|Find your train.|
If you enjoy struggling to find out-of-the-way airports, being pretzled into a seat that only comfortably fits someone 4'11", and packing only one pair of jeans and a toothbrush, maybe the no-frill airlines are for you. But once you add on $10.40 for every pound of luggage over 33, factor in the fee to board first and the seat fee itself, you discover these no-frill airlines are not necessarily low-cost.
I prefer train travel because it's cheaper and much more comfortable. Buy tickets three months in advance, and you'll pay only $39 to ride a spacious train from Paris to Milan or $30 from Paris to Brussels. You'll also find the station right there in the middle of town. No taking an expensive taxi ride to a remote airport. All the other advantages to train travel, and there are many, were outlined in the last post.
|Join the waiting crowd.|
While many train tickets for European travel have been relatively easy to buy thanks to English versions of several countries' ticket sites (for example, Trenitalia in Italy and Bahn in Germany), France's SNCF has long been the hold out. They, and their subsidiaries--Rail Europe in the UK and the States--had a monopoly on e-ticket sales.
To take advantage of the advance sale tickets called "prems," you had to be proficient in French to navigate the SNCF site and pretend to be from another country. If you switched the SNCF site to the English language version and identified USA as your home country, you were automatically re-directed to the Rail Europe site. But when forced to use Rail Europe, you would not find the sale prems and would consequently pay steeper prices, e.g. $120 instead of $32 for a ticket from Paris to Nice.
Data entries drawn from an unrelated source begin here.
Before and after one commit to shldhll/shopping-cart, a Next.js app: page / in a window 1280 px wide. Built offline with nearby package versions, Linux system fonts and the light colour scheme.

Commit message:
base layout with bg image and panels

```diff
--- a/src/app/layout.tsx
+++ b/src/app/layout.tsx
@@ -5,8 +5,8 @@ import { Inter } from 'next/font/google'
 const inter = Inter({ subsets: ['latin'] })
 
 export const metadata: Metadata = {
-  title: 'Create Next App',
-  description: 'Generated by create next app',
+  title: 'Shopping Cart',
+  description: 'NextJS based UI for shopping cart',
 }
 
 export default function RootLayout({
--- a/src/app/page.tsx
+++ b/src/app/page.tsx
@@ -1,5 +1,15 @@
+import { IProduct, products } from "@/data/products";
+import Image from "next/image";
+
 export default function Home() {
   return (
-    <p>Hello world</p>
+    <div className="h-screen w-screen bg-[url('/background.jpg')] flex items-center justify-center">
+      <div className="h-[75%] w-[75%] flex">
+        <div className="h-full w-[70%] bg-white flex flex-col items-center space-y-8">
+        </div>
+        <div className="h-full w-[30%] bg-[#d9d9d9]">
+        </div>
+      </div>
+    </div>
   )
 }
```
That's why Capitaine Train is so wonderful. Since SNCF lost its court case and has been forced to allow all travel agencies to sell its tickets, a couple new ticket sites are now contenders on the web. The best one for Americans buying French train tickets is Capitaine Train.
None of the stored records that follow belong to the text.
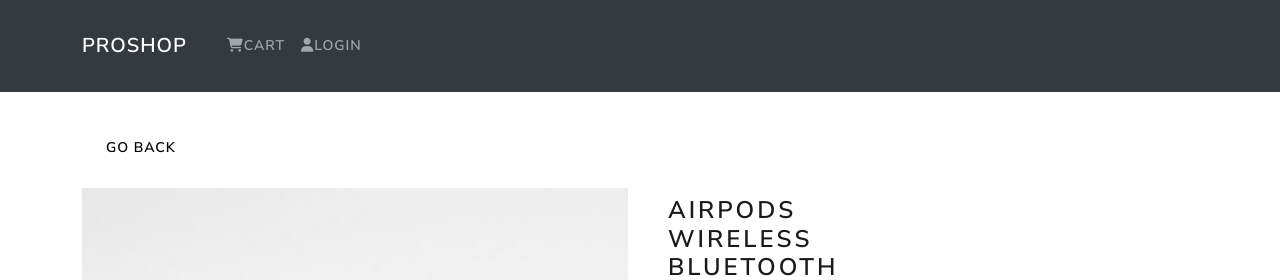
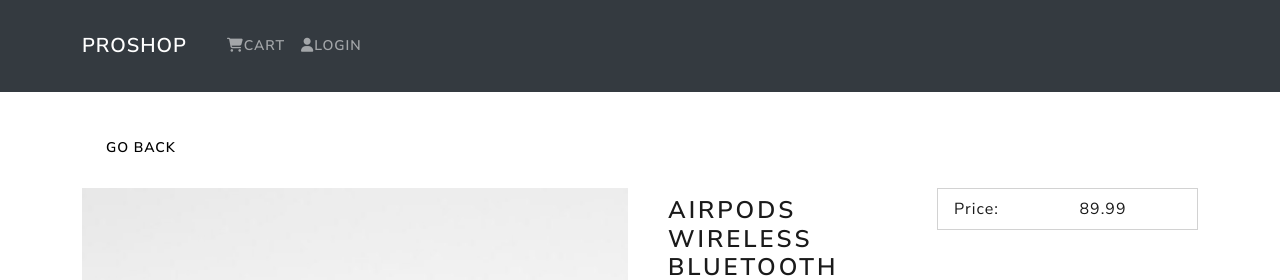
Before and after one commit to nprasad2077/ecommerce, a React (Vite) app: page /product/1 in a window 1280 px wide. Shown: the top 280 px of the page. Built offline with nearby package versions, Linux system fonts and the light colour scheme.

Commit message:
description load

```diff
--- a/src/screens/ProductScreen/ProductScreen.jsx
+++ b/src/screens/ProductScreen/ProductScreen.jsx
@@ -49,6 +49,20 @@
         </Col>
 
         <Col md={3}>
+          <Card>
+            <ListGroup variant='flush'>
+              <ListGroupItem>
+                <Row>
+                  <Col>
+                    Price:
+                  </Col>
+                  <Col>
+                    <strong>{product.price}</strong>
+                  </Col>
+                </Row>
+              </ListGroupItem>
+            </ListGroup>
+          </Card>
 
         </Col>
       </Row>
```
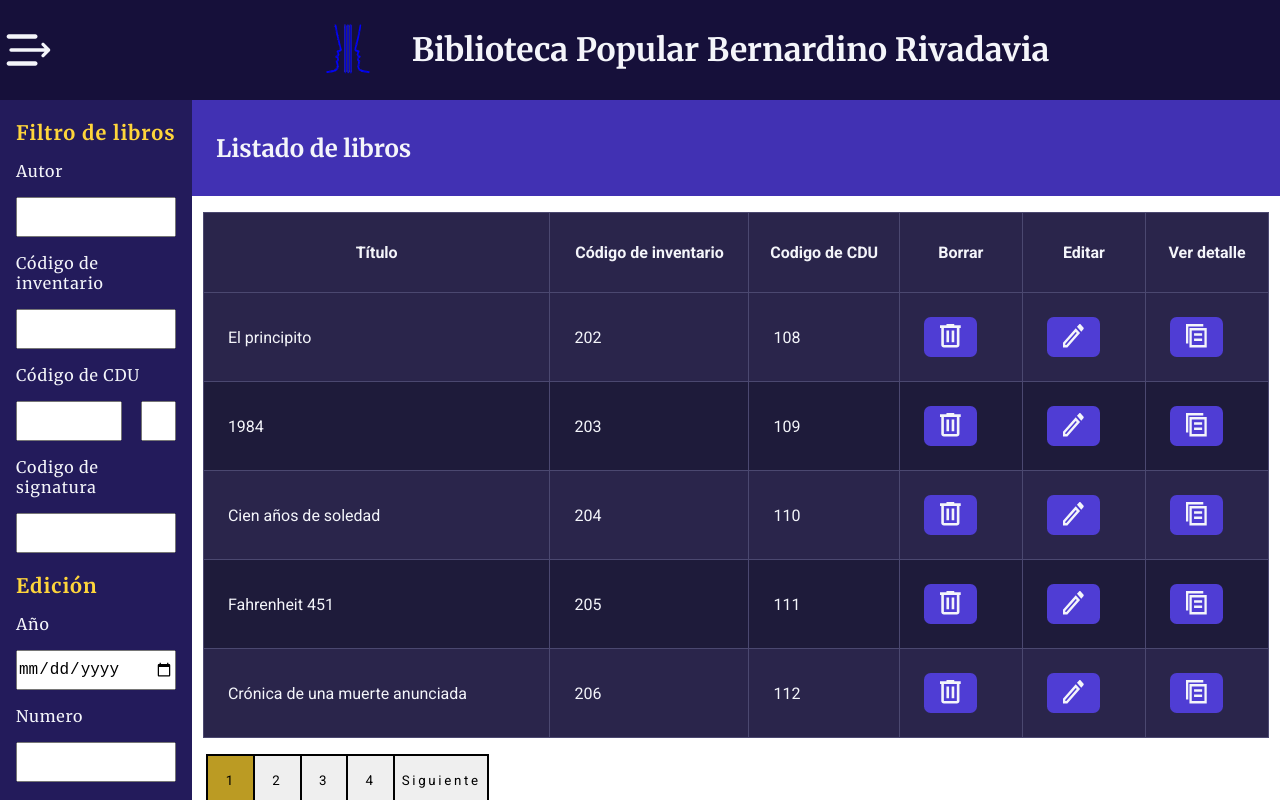
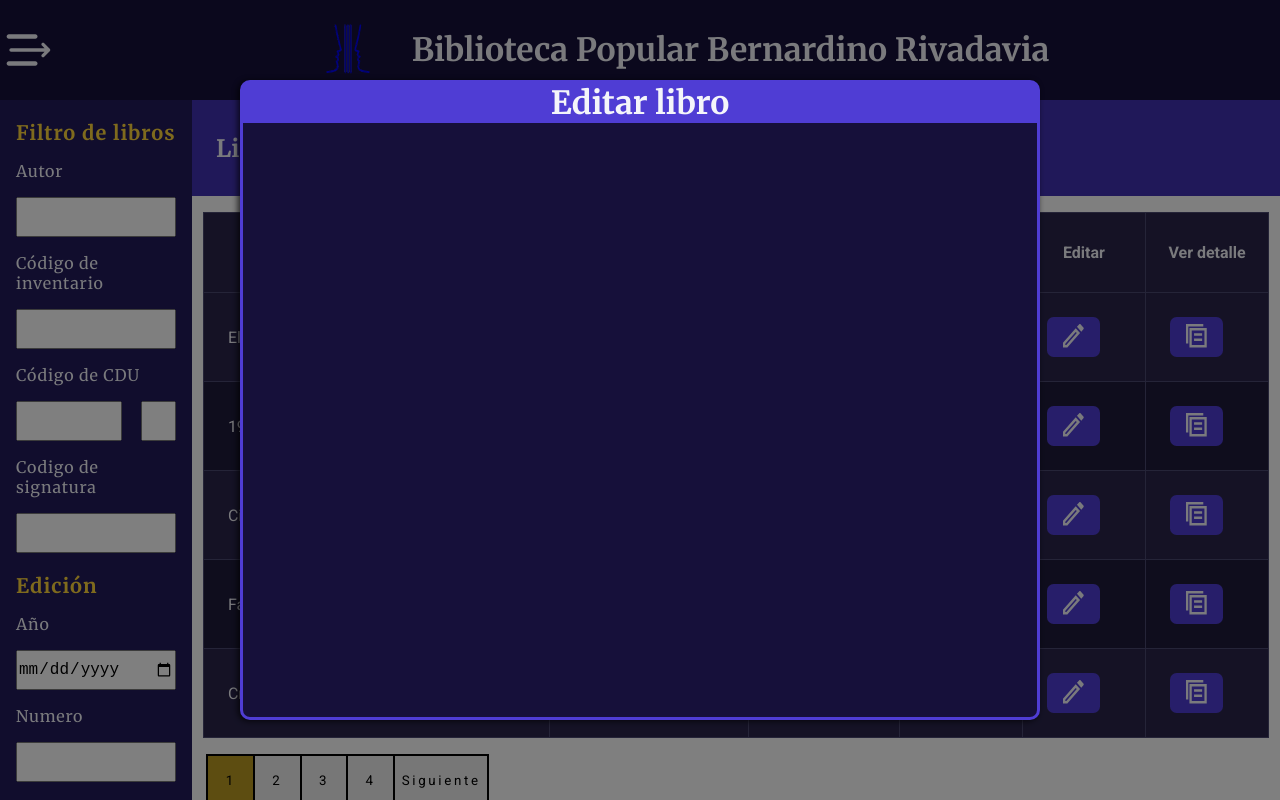
Before and after one commit to RolandoKirina/PPSLibraryBernardinoRivadavia, a React (Vite) app: page /books in a window 1280 px wide. Both pictures are taken after a click on the button 1073 px from the left and 337 px from the top of the page. Shown: the top 800 px of the page. Built offline with nearby package versions, Linux system fonts and the light colour scheme.

Commit message:
agregando componente pop up

```diff
--- /dev/null
+++ b/src/components/popup-table/PopUp2.jsx
@@ -0,0 +1,21 @@
+import "./popup.css";
+/*en el classname hay que definir la altura y ancho del formulario en cada lugar que lo vaya a usar.
+*/
+
+export default function PopUp({ title, className, onClick,children}) {
+  return (
+    <>
+    <div className="popup" onClick={onClick}>
+    <div className={`bordepopup ${className}`}>
+        <div className='titlepopup2'>
+          <h1>{title}</h1>
+        </div>
+         <div>
+          {children}
+         </div>
+      </div>
+    </div>
+    </>
+
+  );
+}
--- /dev/null
+++ b/src/components/popup-table/popup.css
@@ -0,0 +1,25 @@
+
+.titlepopup2{
+    height: 2.5em;
+    width: 100%;
+    background-color: var(--primary-light-2);
+}
+
+.popup {
+  position: fixed;
+  top:0;
+  left: 0;
+  width: 100%;
+  height: 100%;
+  z-index: 9999;
+  background: rgba(0,0,0,0.5);
+  display: flex;
+  justify-content: center;
+  align-items: center;
+
+}
+
+.bordepopup{
+  border: 0.2em solid var(--primary-light-2);
+  box-shadow: -2px 1px 6px 0px rgba(0,0,0,0.75);
+}
--- a/src/pages/BookSection/BookSection.css
+++ b/src/pages/BookSection/BookSection.css
@@ -65,3 +65,14 @@
 .primary-btn{
   background-color: var(--primary-light-2);
 }
+
+
+
+
+.popup-container{
+    background: var(--primary-dark-2);
+    border-radius: 10px;
+    width: 50em;      /* ancho total */
+    height: 40em;
+
+}
--- a/src/pages/BookSection/BookSection.jsx
+++ b/src/pages/BookSection/BookSection.jsx
@@ -2,13 +2,16 @@ import DeleteIcon from '../../assets/img/delete-icon.svg';
 import EditIcon from '../../assets/img/edit-icon.svg';
 import DetailsIcon from '../../assets/img/details-icon.svg';
 import { Table } from '../../components/table/Table.jsx';
-
+import { useState } from 'react';
 import plusIcon from '../../assets/img/add-book-icon.svg';
 import Btn from '../../components/btn/Btn'
 import BookFilter from  '../../components/bookfilter/BookFilter.jsx';
 import  '../../components/Table/Table.css';
 import './BookSection.css';
+import PopUp from '../../components/popup-table/PopUp2.jsx';
 const BookSection = () => {
+
+  const [PopUpEditBook,setPopupEditBook]=useState(false);
 
   const books = [
     { id: 1, title: 'El principito', code_inventory: 202, codeCDU: 108 },
@@ -36,7 +39,7 @@ const BookSection = () => {
       accessor: 'edit',
 
       render: (_, row) => (
-        <button className="button-table"  onClick={() => console.log('Editar', row)}>
+        <button className="button-table"  onClick={() => setPopupEditBook(true)}>
           <img src={EditIcon} alt="Editar" />
         </button>
       )
@@ -61,7 +64,19 @@ const BookSection = () => {
         <div className="book-title">
               <h2>Listado de libros</h2>
           </div>
-        <Table columns={columns} data={books} />
+        <Table columns={columns} data={books}>
+
+            {PopUpEditBook && (
+              <PopUp
+                title="Editar libro"
+                className="popup-container"
+                onClick={() => setPopupEditBook(false)}
+              >
+              </PopUp>
+            )}
+
+        </Table>
+
 
       <div>
         <div className="listbtns">
@@ -86,7 +101,6 @@ const BookSection = () => {
               </div>
       </div>
 
-
     </section>
 
 
```
Also changed, not shown: src/index.css (indentation only). Lines whose indentation alone changed are shown as unchanged.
Capitaine has made it incredibly easy. A simple sign-up process (They make this a 30-second painless procedure and promise not to use your information for nefarious purposes.)is required, and then you access a no-ad uncluttered site that quickly gives you the cheapest prices available for both first and second class train travel. You can also choose your seat and whether you want to be facing forward or backward as you travel. If you do have any problems, it's easy to shoot the webmasters an e-mail to which someone will promptly respond in English. Print your e-ticket at home or pick it up at any SNCF ticket machine using a code Capitaine provides, and you are good to go.
Not only is the Capitaine website incredibly easy to use, but the people who maintain the site are downright friendly. I've received a welcome e-mail and another reminding me that the staff members are there to help with any problem I might encounter. That's quite a contrast to the SNCF agent in Paris who refused to change a train ticket for me because my French wasn't up to his standards!
|Get on board.|
Mark Smith has an award-winning website, The Man in Seat Sixty-One, where you can learn how to travel and buy train tickets for trips all over the world. For Mark's overview of French train ticket sales, see this page.
Read about the de-regulation of the SNCF ticketing system and the creation of Capitaine Train here.
UK residents may find it helpful to buy SNCF tickets from loco2.com. This site is similar to Capitaine Train, but only sells to UK residents.